Dr. Rashid Sumaila finalist for Ocean Awards 2020

Ocean Awards 2020 banner

Now in it’s fifth year, the Ocean Awards continue to recognise and reward those that share our commitment to fixing the largest solvable problem on the planet – the crisis in our oceans.

Without the complex marine biodiversity provided by our oceans, you wouldn’t be here – and neither would your yacht. 71 per cent of the earth’s surface is covered by the ocean, which produces more than half the oxygen we breathe, absorbs half the carbon dioxide we produce, regulates climate, supplies ecosystems and employs about 140 million people, including those in fishing, aquaculture, tourism and, yes, the yachting industry.

The sea provides humankind with incalculable pleasure, whether swimming in it, looking at it or being on it. Yet the oceans are now under serious threat from irresponsible human activity, such as overfishing, coastal pollution and climate change. Luckily this crisis presents the largest solvable environmental problem on the planet and with decisive action studies show that it is reversible within 20 years.

There is no time to lose. Our aim is that the Ocean Awards will gather those who are passionate about improving the future of the oceans. Held in partnership with Blue Marine Foundation, one of the UK’s leading ocean conservation charities, the finalists will be announced in March 2020 and the winners will be announced in the June 2020 issue of BOAT International.

Dr Rashid Sumaila is a finalist for the Science Award for his participation in the paper “Benefits of the Paris Agreement to ocean life, economies, and people & Updated estimates and analysis of global fisheries subsidies” (via OceanCanada, Science Advances)

The Paris Agreement aims to mitigate potential impacts of climate change on ecological and social systems. However, climate sceptics have questioned how implementing the Agreement would benefit people. To provide a comprehensive response to such critics, Sumaila and his co-authors developed an ensemble of climate-marine ecosystem and economic models and explored the effects of implementing the Agreement on fish, fishers and seafood consumers worldwide. The authors found that implementing the Agreement could protect millions of tonnes in annual worldwide catch of top revenue generating fish species, as well as billions of dollars of fishers’ revenues, seafood workers’ income and household seafood expenditure. Overall, seventy-five per cent of maritime countries would benefit from this protection and about 90 per cent of this protected catch would occur within territorial waters of developing countries. Therefore, the paper suggests that implementing the Agreement could prove to be crucial for the future of ocean ecosystems and economies, making a very powerful contribution to the debate..

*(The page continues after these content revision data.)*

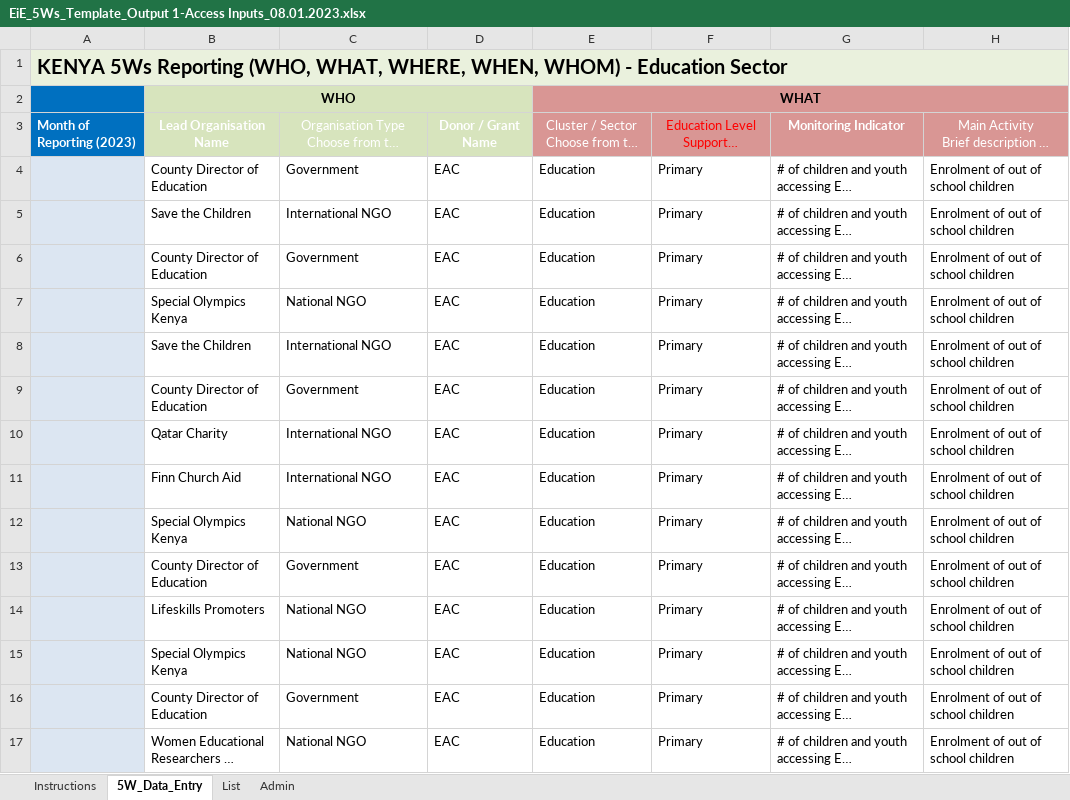
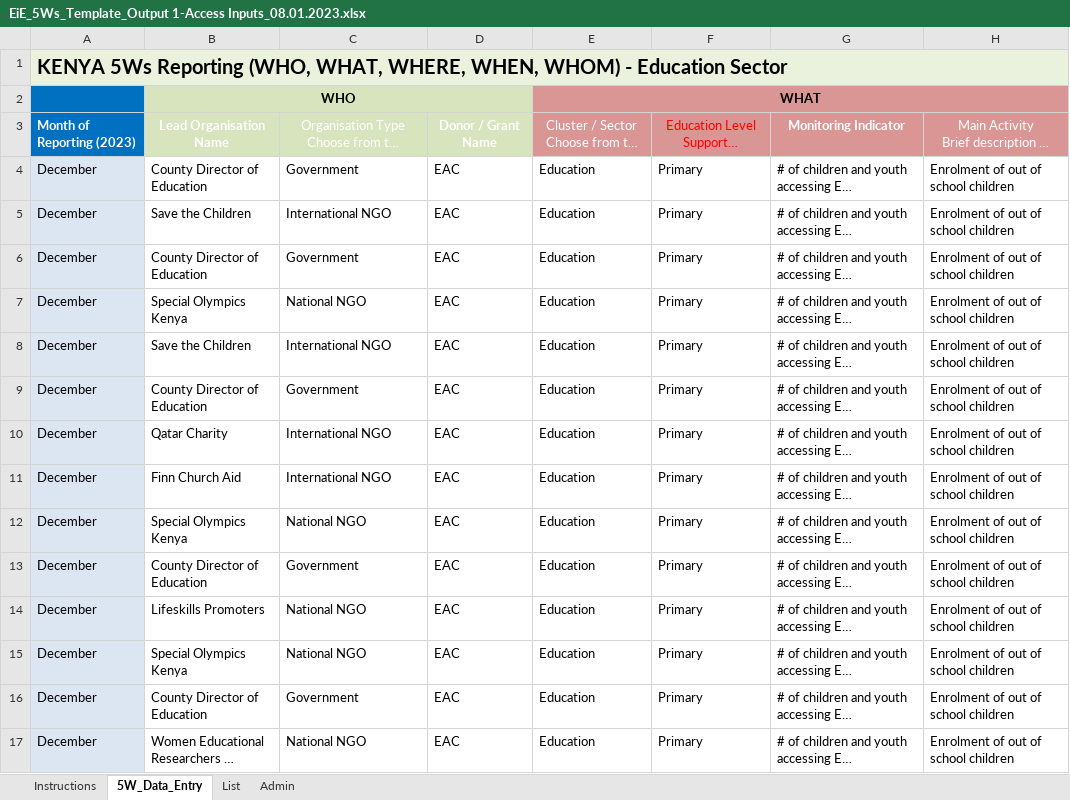
Before and after one commit to kenya-eie-wg/eie_wg_5ws, an Excel workbook: data/5Ws_2023_v2/EiE_5Ws_Template_Output 1-Access Inputs_08.01.2023.xlsx, sheet 5W_Data_Entry, drawn as a sheet; only a part is shown; long unchanged cells end in …; values as stored, in another font and other column widths than the file's, no borders; table styles not drawn; the diff covers the shown part only; the diff names each change by its address in the sheet, - before the commit and + after, or states it on an @@ line.

```diff
--- a/data/5Ws_2023_v2/EiE_5Ws_Template_Output 1-Access Inputs_08.01.2023.xlsx (sheet 5W_Data_Entry)
+++ b/data/5Ws_2023_v2/EiE_5Ws_Template_Output 1-Access Inputs_08.01.2023.xlsx (sheet 5W_Data_Entry)
-A4:A17: (empty)
+A4:A17: December
```
Also changed, not shown: 33 edited cells elsewhere in this sheet, data/5Ws_2023_v2/eie_5ws_template_v3_20230828 - FCA.xlsx, data/5Ws_2023_v2/eie_5ws_template_v3_20230828_NRC-LWF.xlsx, 12 other files.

Via advances.sciencemag.org

The period from 2019 to 2020 will determine whether the World Trade Organisation (WTO), tasked with eliminating capacity-enhancing fisheries subsidies, will be able to deliver to the world an agreement that disciplines these subsidies that lead to overfishing. To support the ongoing WTO negotiations, Sumaila led a group of co-authors to provide the latest analysis of the current level of subsidisation provided to the fisheries sector worldwide by governments.

Global fisheries subsidies were estimated at USD 35 billion in 2018, of which the lion’s share of USD 22 billion was capacity-enhancing. The top five subsidising political entities (China, European Union, USA, Republic of Korea and Japan) contributed over 50 per cent of the total estimated subsidies. Furthermore, the bulk of harmful capacity-enhancing subsidies, particularly those for fossil fuels have increased as a proportion of total subsidies. This paper has become the key resource for countries and civil society organisations working relentlessly to ensure that the WTO reaches an agreement to discipline harmful subsidies. This highly comprehensive analysis has made a significant contribution to the science and policy aspects of fisheries subsidies.

Via sciencedirect.com